The potency of these drugs comes from the fact that they block a protein in the body called PCSK9, and are thus called PCSK9 inhibitors. The result of this inhibition is that more molecules known as LDL receptors are available on the surface of cells in the liver to take up LDL, clearing this bad form of cholesterol from the body.
There have also been concerns that alirocumab and evolocumab, like statins, may induce short-term memory loss. The FDA warned statin users about this possibility in 2012.
However, a study published on Monday made a strong case that statins are not responsible for short-term memory loss, and instead that patients are simply more likely to notice mental shortcomings after they start any new medication, statin or otherwise. Likewise, Antman said it is “very unlikely” that alirocumab and evolocumab could precipitate forgetfulness.
If the new drugs are approved, it is estimated they would cost between $7,000 and $12,000 a year per patient. In comparison, statins cost between $48 a year (for generic forms), up to between $500 and $7,000 a year (for brand-name drugs).
However, “if we [balance] the cost of these drugs over society and the cost to our health care system for caring for patients who suffer the consequences of vascular disease,” Antman said, “it’s possible that the calculus would suggest this could be a cost effective and attractive approach.”
One downside to alirocumab and evolocumab is that they have to be injected, which could be more cumbersome for patients than taking a statin, which is a pill. “That was our initial concern [but] it’s pretty easy and well tolerated by our patients,” Rosenson said.

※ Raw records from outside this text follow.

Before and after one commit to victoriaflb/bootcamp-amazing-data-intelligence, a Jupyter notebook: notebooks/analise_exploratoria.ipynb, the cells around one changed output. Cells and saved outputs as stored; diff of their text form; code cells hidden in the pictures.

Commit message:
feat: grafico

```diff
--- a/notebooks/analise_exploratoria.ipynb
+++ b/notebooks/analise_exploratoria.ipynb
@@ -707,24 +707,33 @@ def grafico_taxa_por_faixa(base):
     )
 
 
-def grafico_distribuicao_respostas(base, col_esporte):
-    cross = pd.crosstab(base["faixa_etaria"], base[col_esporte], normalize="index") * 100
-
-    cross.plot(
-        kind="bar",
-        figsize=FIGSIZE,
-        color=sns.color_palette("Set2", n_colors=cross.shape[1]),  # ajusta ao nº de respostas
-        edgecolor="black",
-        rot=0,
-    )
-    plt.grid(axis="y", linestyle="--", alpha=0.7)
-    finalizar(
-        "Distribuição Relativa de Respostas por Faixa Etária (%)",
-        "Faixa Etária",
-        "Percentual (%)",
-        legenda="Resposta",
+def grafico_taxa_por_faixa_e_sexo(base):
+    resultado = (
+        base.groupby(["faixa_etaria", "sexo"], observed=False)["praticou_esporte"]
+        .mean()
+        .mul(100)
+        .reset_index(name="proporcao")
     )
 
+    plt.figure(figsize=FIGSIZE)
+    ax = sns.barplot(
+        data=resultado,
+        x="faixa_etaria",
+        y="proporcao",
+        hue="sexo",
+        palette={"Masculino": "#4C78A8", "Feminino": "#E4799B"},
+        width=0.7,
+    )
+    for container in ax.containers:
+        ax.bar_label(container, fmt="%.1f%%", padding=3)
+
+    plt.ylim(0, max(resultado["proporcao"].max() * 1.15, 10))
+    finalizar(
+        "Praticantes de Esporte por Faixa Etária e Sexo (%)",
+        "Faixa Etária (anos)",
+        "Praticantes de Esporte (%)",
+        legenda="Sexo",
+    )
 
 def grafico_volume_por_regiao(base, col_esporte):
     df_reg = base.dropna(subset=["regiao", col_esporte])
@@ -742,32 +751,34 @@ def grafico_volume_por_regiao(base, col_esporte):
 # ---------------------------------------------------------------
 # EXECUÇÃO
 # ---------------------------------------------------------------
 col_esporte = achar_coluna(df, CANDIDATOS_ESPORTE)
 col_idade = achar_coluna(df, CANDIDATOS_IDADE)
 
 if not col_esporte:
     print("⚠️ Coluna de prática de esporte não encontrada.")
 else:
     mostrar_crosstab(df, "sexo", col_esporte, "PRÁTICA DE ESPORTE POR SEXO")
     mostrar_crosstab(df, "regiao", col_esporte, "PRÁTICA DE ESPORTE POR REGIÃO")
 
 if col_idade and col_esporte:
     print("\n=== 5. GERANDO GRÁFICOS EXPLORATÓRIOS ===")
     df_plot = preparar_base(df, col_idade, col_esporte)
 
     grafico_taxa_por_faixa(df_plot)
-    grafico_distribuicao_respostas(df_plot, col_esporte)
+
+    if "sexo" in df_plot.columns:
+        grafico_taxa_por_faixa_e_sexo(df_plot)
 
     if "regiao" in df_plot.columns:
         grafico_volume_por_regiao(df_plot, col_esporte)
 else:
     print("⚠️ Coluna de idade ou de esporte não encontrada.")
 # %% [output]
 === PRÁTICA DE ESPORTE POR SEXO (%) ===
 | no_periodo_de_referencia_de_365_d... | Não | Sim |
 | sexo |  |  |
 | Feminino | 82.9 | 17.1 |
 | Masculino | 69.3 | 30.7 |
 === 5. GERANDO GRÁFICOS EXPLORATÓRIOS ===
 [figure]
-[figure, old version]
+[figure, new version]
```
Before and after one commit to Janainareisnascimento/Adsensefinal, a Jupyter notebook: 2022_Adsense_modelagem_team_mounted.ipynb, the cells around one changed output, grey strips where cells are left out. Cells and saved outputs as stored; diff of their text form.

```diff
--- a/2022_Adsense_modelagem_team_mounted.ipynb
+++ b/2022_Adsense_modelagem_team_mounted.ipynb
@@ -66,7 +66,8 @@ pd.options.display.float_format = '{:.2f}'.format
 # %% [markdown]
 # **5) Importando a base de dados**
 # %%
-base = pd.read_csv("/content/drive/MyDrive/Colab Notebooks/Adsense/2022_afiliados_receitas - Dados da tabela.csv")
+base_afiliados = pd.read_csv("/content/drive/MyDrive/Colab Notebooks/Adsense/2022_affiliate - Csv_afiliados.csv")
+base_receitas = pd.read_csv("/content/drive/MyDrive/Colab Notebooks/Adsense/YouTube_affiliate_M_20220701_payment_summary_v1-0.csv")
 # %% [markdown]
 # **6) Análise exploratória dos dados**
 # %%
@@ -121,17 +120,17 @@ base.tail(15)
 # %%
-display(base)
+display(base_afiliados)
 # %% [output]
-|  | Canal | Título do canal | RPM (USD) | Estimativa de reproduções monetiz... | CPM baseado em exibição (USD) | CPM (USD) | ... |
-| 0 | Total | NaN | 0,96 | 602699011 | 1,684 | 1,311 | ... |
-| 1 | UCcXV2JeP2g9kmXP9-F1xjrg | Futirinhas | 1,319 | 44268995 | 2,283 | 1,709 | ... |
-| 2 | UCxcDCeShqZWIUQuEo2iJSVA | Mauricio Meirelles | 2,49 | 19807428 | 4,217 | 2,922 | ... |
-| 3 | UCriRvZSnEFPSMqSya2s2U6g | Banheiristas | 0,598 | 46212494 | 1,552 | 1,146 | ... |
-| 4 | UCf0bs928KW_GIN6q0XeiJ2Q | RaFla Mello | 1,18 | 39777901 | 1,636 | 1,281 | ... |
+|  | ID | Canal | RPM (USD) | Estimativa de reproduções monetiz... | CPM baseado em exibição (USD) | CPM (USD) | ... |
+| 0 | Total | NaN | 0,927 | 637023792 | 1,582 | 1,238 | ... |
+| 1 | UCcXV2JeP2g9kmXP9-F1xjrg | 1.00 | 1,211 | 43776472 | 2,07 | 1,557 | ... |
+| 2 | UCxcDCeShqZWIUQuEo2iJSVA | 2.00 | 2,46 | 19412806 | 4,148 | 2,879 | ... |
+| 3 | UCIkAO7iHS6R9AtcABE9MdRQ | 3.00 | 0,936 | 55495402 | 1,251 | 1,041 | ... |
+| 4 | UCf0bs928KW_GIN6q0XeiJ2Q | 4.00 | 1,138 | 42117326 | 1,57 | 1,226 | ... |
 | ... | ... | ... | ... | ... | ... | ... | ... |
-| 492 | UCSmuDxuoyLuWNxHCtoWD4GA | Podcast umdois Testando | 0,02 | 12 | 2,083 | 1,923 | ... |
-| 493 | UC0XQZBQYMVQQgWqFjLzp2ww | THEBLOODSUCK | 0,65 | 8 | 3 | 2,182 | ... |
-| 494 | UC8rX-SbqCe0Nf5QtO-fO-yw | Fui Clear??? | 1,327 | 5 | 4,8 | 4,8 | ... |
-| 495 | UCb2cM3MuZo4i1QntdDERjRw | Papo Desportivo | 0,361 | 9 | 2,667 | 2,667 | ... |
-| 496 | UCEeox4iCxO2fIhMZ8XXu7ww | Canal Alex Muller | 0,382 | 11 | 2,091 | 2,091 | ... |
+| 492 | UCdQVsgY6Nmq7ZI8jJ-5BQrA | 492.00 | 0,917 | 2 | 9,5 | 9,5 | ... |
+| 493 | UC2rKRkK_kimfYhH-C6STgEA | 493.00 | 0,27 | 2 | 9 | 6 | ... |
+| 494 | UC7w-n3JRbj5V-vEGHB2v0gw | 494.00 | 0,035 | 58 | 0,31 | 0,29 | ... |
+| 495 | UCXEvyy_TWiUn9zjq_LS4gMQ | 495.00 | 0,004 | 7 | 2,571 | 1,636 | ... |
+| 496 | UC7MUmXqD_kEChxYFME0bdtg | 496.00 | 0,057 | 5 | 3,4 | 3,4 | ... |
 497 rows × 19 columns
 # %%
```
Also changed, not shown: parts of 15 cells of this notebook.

Patients take an injection, via a device similar to the FlexPen for diabetes, once or twice a month.
Although PCSK9 inhibitors would at first probably be used primarily by patients who have bad reactions or do not respond to statins, these drugs could down the road be used more broadly in people with high cholesterol, Antman said. “If we were able to reduce the LDL levels in our population to ranges we have not seen before [because of the potency of these drugs], could we reduce the burden of vascular disease in our population and the economic cost to our society?”